• **Requirement**: Report each line of the data below in which "Testimonials" appears.
---------- Available records ----------
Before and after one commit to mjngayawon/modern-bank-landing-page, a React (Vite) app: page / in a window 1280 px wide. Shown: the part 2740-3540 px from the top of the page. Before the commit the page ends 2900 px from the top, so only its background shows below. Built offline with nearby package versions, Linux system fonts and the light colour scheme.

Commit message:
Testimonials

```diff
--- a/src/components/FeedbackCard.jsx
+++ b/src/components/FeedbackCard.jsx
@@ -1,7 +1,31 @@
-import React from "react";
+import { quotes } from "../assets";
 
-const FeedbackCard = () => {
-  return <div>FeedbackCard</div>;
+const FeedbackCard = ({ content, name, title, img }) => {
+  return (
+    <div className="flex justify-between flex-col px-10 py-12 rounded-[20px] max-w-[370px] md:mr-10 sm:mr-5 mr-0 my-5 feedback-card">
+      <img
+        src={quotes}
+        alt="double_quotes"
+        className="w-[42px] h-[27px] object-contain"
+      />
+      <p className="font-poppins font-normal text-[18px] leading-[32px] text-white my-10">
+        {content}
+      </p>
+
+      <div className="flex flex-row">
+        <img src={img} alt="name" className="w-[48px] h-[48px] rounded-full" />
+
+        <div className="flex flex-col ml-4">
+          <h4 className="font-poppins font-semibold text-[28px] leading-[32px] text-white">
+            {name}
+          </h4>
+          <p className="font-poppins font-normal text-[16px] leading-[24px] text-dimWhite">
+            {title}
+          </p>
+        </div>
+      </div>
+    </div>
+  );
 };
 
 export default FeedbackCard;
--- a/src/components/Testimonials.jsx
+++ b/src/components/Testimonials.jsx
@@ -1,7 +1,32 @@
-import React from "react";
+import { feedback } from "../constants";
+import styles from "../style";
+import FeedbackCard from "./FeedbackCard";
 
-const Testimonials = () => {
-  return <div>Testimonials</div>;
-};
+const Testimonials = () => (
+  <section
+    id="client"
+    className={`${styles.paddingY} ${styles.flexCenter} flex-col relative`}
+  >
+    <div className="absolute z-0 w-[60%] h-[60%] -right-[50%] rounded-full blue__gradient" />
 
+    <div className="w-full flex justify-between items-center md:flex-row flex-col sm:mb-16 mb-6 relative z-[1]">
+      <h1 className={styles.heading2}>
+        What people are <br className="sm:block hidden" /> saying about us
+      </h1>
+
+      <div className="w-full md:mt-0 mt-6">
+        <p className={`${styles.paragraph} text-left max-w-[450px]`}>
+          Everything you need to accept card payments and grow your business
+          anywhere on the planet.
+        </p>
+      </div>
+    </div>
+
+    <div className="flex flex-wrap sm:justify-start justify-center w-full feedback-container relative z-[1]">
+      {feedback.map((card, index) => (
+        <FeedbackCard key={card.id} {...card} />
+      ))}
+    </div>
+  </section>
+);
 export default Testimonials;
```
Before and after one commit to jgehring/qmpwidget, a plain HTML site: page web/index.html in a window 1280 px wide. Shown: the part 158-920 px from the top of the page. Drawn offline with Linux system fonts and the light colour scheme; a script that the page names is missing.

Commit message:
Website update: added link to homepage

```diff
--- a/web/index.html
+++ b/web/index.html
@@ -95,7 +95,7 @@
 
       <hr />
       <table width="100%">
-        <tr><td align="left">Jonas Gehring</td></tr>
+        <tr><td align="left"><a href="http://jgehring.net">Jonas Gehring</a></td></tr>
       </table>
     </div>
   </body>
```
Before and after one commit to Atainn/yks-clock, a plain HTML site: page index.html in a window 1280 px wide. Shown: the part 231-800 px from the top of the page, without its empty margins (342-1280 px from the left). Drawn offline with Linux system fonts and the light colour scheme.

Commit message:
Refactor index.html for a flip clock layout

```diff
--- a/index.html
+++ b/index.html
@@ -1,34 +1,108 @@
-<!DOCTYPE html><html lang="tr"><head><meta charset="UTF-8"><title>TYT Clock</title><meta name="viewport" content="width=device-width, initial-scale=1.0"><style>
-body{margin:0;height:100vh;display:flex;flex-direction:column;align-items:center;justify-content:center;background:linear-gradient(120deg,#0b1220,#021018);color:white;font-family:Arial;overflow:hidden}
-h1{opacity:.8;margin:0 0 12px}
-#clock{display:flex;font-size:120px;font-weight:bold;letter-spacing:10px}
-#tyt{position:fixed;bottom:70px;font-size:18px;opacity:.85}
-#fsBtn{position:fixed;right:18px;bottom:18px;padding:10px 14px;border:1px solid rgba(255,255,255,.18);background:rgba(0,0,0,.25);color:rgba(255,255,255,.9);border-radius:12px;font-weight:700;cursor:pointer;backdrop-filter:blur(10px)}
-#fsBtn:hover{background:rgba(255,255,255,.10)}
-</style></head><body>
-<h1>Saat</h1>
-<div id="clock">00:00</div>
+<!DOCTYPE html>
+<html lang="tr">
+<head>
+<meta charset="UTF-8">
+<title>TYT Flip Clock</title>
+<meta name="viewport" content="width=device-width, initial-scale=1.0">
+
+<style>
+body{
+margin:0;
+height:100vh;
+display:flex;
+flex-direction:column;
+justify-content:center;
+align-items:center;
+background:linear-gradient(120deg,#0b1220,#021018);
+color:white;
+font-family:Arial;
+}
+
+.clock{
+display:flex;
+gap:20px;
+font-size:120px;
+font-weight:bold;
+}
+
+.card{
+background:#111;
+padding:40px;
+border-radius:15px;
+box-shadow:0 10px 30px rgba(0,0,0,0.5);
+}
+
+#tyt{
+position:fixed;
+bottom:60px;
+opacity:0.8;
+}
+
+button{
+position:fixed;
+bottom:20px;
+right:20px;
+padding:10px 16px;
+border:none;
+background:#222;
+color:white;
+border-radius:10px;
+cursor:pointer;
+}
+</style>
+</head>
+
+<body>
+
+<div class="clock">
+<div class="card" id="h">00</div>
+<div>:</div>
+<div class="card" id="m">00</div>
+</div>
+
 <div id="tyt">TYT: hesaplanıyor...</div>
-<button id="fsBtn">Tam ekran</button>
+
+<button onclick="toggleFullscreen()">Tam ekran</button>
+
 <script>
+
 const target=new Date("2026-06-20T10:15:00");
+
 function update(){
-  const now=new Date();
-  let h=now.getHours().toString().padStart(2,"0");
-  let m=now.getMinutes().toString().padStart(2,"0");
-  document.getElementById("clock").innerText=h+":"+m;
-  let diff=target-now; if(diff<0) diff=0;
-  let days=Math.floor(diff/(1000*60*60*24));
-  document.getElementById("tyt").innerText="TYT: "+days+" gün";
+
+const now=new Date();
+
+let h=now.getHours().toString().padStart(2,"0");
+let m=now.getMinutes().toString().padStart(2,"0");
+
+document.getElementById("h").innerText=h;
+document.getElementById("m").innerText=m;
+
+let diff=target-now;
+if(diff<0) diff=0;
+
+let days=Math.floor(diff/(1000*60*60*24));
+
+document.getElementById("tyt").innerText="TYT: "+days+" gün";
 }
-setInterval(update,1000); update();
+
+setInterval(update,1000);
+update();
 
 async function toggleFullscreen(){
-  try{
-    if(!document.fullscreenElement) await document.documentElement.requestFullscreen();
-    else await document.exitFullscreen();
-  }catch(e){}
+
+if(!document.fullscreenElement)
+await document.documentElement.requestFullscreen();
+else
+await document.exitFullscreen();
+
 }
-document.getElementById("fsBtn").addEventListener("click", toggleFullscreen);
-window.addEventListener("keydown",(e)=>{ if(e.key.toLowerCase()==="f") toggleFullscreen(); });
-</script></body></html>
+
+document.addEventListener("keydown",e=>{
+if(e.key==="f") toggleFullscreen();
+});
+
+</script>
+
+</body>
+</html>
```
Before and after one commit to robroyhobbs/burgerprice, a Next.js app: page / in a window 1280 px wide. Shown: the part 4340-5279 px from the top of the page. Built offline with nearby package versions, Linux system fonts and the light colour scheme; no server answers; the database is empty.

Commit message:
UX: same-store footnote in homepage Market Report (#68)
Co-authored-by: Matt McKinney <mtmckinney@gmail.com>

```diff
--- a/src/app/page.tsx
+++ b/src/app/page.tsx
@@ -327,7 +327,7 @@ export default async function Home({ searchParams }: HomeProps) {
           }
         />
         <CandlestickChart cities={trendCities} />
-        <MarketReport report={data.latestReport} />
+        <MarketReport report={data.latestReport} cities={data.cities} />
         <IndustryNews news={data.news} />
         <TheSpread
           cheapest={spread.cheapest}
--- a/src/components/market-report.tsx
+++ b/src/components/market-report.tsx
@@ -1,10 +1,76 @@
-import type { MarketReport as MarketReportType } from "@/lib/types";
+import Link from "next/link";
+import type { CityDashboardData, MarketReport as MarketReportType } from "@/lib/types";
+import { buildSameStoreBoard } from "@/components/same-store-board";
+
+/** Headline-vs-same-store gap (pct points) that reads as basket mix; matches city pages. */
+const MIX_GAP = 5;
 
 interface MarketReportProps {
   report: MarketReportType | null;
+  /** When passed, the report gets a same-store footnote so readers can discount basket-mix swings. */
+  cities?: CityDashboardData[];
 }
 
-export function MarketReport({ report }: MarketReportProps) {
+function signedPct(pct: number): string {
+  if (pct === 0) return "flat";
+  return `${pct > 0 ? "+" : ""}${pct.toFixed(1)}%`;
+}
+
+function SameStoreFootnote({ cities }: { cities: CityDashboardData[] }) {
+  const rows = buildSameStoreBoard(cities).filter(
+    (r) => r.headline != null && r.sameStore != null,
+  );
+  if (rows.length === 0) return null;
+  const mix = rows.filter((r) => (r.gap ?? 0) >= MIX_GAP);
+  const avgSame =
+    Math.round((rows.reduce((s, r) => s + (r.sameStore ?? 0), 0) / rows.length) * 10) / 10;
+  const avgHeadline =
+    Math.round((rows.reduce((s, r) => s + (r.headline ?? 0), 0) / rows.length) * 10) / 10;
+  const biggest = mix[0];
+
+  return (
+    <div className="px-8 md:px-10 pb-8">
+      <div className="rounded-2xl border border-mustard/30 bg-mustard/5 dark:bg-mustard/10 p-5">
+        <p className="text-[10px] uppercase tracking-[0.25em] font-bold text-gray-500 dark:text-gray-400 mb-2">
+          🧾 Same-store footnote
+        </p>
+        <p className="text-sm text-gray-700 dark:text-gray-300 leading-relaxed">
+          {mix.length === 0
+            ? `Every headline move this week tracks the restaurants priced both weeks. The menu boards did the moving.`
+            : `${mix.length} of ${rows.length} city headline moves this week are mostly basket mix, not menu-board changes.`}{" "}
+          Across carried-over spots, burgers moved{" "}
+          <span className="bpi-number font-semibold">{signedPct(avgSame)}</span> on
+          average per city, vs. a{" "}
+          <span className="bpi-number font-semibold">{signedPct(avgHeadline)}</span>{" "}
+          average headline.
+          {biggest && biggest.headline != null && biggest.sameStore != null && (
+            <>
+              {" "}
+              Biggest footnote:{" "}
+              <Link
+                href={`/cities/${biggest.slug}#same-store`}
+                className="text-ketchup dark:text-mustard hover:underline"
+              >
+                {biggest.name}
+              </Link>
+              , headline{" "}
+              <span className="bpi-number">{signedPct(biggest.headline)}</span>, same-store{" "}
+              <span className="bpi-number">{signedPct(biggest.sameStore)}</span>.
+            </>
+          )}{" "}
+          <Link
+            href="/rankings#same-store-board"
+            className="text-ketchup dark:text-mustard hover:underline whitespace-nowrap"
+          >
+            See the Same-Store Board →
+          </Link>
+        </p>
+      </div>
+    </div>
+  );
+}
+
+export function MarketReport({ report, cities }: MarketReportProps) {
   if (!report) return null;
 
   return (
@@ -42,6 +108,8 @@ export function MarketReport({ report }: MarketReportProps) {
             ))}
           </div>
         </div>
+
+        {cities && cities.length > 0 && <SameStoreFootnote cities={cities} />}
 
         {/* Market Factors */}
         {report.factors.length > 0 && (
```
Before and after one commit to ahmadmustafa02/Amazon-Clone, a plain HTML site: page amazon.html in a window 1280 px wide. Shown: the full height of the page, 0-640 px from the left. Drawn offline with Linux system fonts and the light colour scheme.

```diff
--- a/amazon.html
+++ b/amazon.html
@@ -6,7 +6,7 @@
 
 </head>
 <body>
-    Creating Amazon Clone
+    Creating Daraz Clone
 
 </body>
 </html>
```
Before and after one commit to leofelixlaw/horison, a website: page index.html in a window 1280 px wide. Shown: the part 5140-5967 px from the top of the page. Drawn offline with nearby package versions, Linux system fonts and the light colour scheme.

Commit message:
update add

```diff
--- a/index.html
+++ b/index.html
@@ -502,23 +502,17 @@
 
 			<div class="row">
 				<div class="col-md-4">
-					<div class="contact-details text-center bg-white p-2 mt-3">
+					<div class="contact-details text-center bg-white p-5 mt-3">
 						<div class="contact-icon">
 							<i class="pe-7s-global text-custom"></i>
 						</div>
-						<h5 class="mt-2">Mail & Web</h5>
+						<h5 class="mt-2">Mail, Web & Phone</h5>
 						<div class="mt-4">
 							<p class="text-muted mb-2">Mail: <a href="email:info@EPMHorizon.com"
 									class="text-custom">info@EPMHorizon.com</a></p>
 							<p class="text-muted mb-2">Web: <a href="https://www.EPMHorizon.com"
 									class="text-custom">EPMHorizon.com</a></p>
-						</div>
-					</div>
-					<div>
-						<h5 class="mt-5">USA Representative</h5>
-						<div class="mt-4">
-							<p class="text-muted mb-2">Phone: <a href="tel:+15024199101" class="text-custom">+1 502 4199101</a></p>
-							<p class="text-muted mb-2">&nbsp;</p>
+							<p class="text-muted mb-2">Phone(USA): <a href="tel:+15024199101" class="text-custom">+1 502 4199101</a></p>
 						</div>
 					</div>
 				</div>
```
----------
• **Response to this exercise**:
Testimonials
--- a/src/components/Testimonials.jsx
+++ b/src/components/Testimonials.jsx
-const Testimonials = () => {
-  return <div>Testimonials</div>;
+const Testimonials = () => (
 export default Testimonials;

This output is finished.